──────── INFORMATION PROVIDED

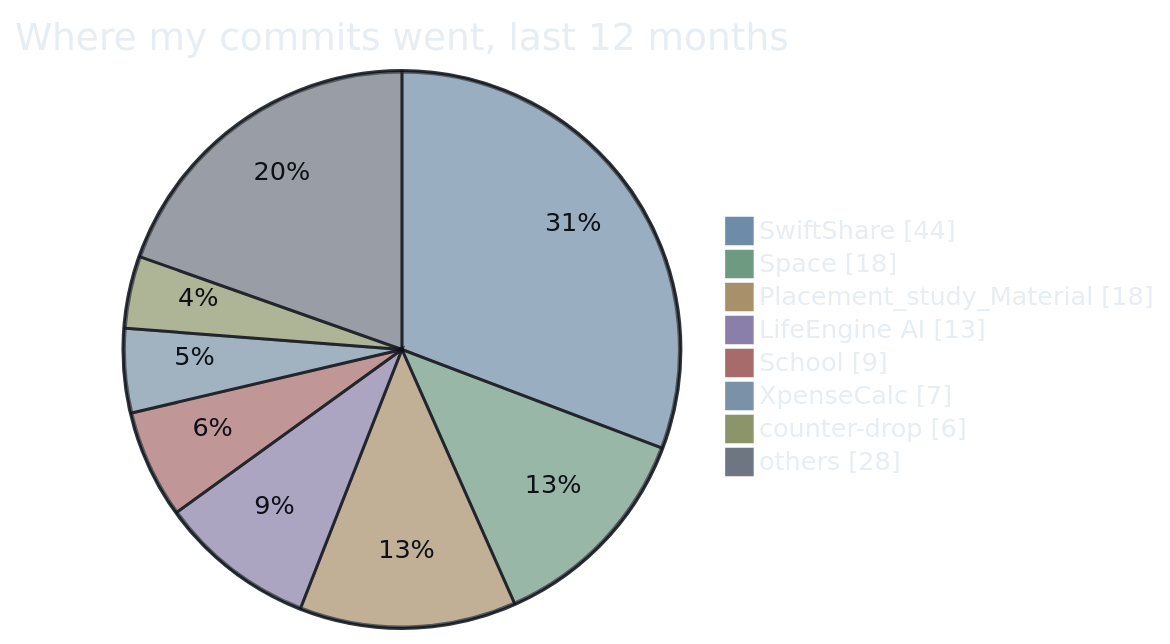
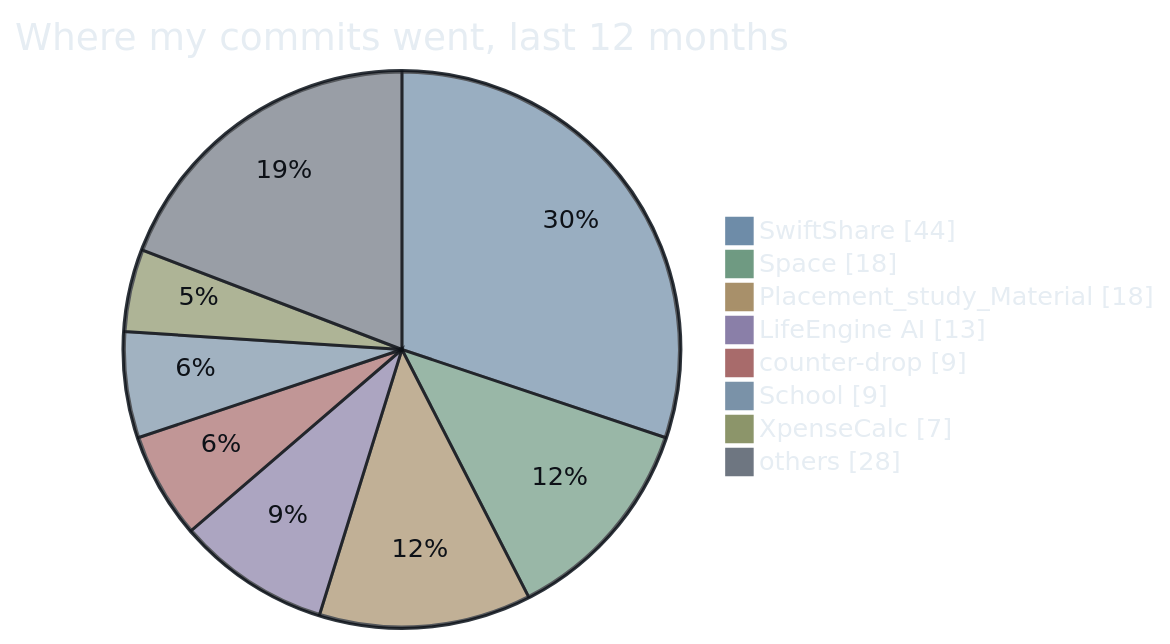
Before and after one commit to AyushPandey510/AyushPandey510: the seventh of 7 diagrams in README.md, drawn with Mermaid. The commit also changed other lines of this file and 9 other files, not shown here.

````diff
--- a/README.md
+++ b/README.md
@@ -187,12 +187,12 @@
 ```mermaid
 %%{init: {"theme":"base","themeVariables":{"pie1":"#6E8CA8","pie2":"#6F9A82","pie3":"#A8906A","pie4":"#8A7FA8","pie5":"#A86B6B","pie6":"#7A92A8","pie7":"#8C956A","pie8":"#6E7681","pieStrokeColor":"#0D1117","pieStrokeWidth":"2px","pieOuterStrokeColor":"#30363D","pieTitleTextColor":"#E6EDF3","pieSectionTextColor":"#0D1117","pieLegendTextColor":"#E6EDF3","fontFamily":"monospace"}}}%%
 pie showData title Where my commits went, last 12 months
     "SwiftShare" : 44
     "Space" : 18
     "Placement_study_Material" : 18
     "LifeEngine AI" : 13
+    "counter-drop" : 9
     "School" : 9
     "XpenseCalc" : 7
-    "counter-drop" : 6
     "others" : 28
 ```
````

────────────────

WHAT THE TASK REQUIRES → Every line of the material above must be written out exactly, with no pictures.

SOLUTION TO THIS PROBLEM →
Before and after one commit to AyushPandey510/AyushPandey510: the seventh of 7 diagrams in README.md, drawn with Mermaid. The commit also changed other lines of this file and 9 other files, not shown here.

````diff
--- a/README.md
+++ b/README.md
@@ -187,12 +187,12 @@
 ```mermaid
 %%{init: {"theme":"base","themeVariables":{"pie1":"#6E8CA8","pie2":"#6F9A82","pie3":"#A8906A","pie4":"#8A7FA8","pie5":"#A86B6B","pie6":"#7A92A8","pie7":"#8C956A","pie8":"#6E7681","pieStrokeColor":"#0D1117","pieStrokeWidth":"2px","pieOuterStrokeColor":"#30363D","pieTitleTextColor":"#E6EDF3","pieSectionTextColor":"#0D1117","pieLegendTextColor":"#E6EDF3","fontFamily":"monospace"}}}%%
 pie showData title Where my commits went, last 12 months
     "SwiftShare" : 44
     "Space" : 18
     "Placement_study_Material" : 18
     "LifeEngine AI" : 13
+    "counter-drop" : 9
     "School" : 9
     "XpenseCalc" : 7
-    "counter-drop" : 6
     "others" : 28
 ```
````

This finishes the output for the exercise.